In his poster for the Olivetti Valentine typewriter (1968), Glaser uses the detail of the mournful dog from Piero di Cosimo’s painting The Death of Procris. Between the dog and the feet of the nymph lies a bright-red Valentine typewriter. This poster perfectly encapsulates the designer’s blend of renaissance sensibility and American pop culture: the subject is humanistic, the outlines and the areas of shadow are created using etching, but the stylistic use of oversaturated spot colours, and above all the choice of subject for an advertisement, make it a unique piece of work. “No other company in the world would have tried to sell typewriters like this,” said Glaser about his collaboration with Olivetti.
There would follow collaborations with Campari, sponsor of the Milton Glaser Piero della Francesca exhibition, Sammontana (he created their famous logo) and Vespa, for whom he produced a poster to mark the brand’s 50th anniversary. This time, Glaser eschewed illustration and instead used simple graphic elements in a dynamic composition that alludes to the colourful speed of a Vespa.
Italian commissions weren’t limited to the private sector. A number of cities asked Glaser to design posters promoting them as tourist destinations, including Naples, Rimini and Venice, for whom he designed posters for both the Biennale and the carnival.

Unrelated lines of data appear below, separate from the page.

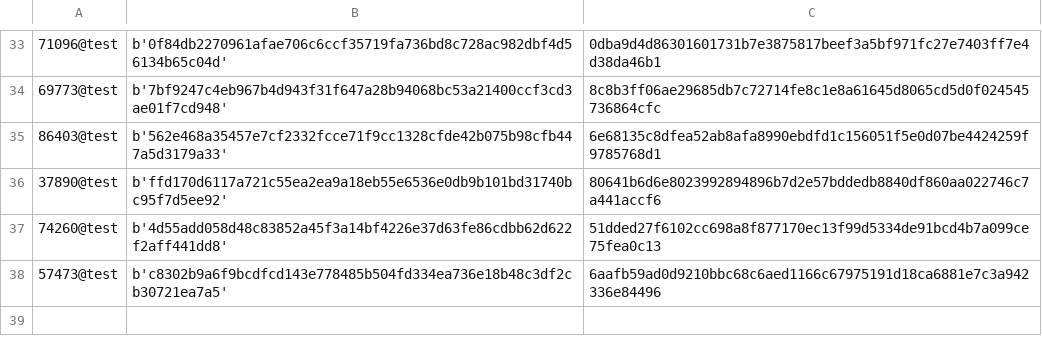
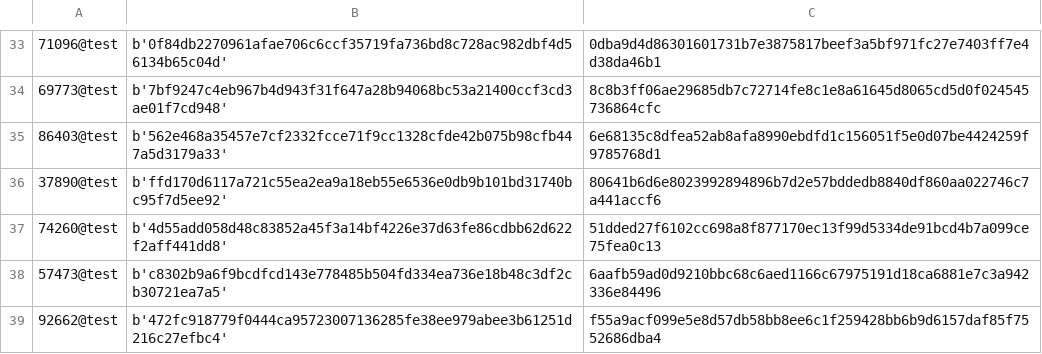
Before and after one commit to OliveiraEdu/d-OSP, a CSV file: datasets/projects.csv, drawn as a sheet; only a part is shown, gaps mark what is left out; the diff names each change by its address in the sheet, - before the commit and + after, or states it on an @@ line.

```diff
--- a/datasets/projects.csv
+++ b/datasets/projects.csv
+row 39: 92662@test | b'472fc918779f0444ca95723007136285fe38ee979abee3b61251d216c27efbc4' | f55a9acf099e5e8d57db58bb8ee6c1f259428bb6b9d6157daf85f7552686dba4
```
Also changed, not shown: 2 other files.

Every poster has its own identity, it’s the fruit of the context in which it’s born. For Naples, the composition centres around an erupting Vesuvius that serves as the “A” in “Napoli” and is surrounded by splashes of colour created using the “dripping” technique made famous by Jackson Pollock. There’s a completely different feel for the poster created for Rimini, where the calm of a sunny day at the beach reigns. Set against a background of almost flat colours, the “M” of Rimini takes a dip in the waters of the Adriatic, while a beach ball lies stationary in the top right corner. For Glaser’s Venice carnival poster, the composition once again consists of a calm sea depicted in spot colours, but this time the mood is more lyrical and dreamlike: the water is a mirror that reflects a full moon and the typography, and through which St Mark’s bell tower shoots towards the sky like a rocket.
Exhibitions in Italy
Milton Glaser’s relationship with Italy has been celebrated with several shows.
In 1989, two exhibitions of Glaser’s work were held: a personal show of his posters at Vicenza Civic Art Gallery, and another at the Bologna’s Galleria Comunale d’Arte Moderna, sponsored by Olivetti and entitled Giorgio Morandi/Milton Glaser. In 1991, Glaser was commissioned by the Italian government to put together an exhibition to mark the 500th anniversary of renaissance painter Piero della Francesca.
A major retrospective of his work opened in February 2000 at the Fondazione Bevilacqua La Masa, in Venice, right in the middle of Carnival: it was a show dedicated to all of his work, and aimed at revealing the man behind the poster created for this incredibly important event for the city.
Glaser’s loyalty to New York remained: unrivalled in terms of opportunity and diversity, and constantly changing, it was the only place that the designer lived and worked. The personality and work of Milton Glaser were forged in New York, and in turn helped to redefine the city. This makes it all the more fascinating to see how, in his work, Glaser absorbed and reinterpreted Italian influences, which have their roots in the Renaissance and ancient traditions, in an American culture based on modernity and change.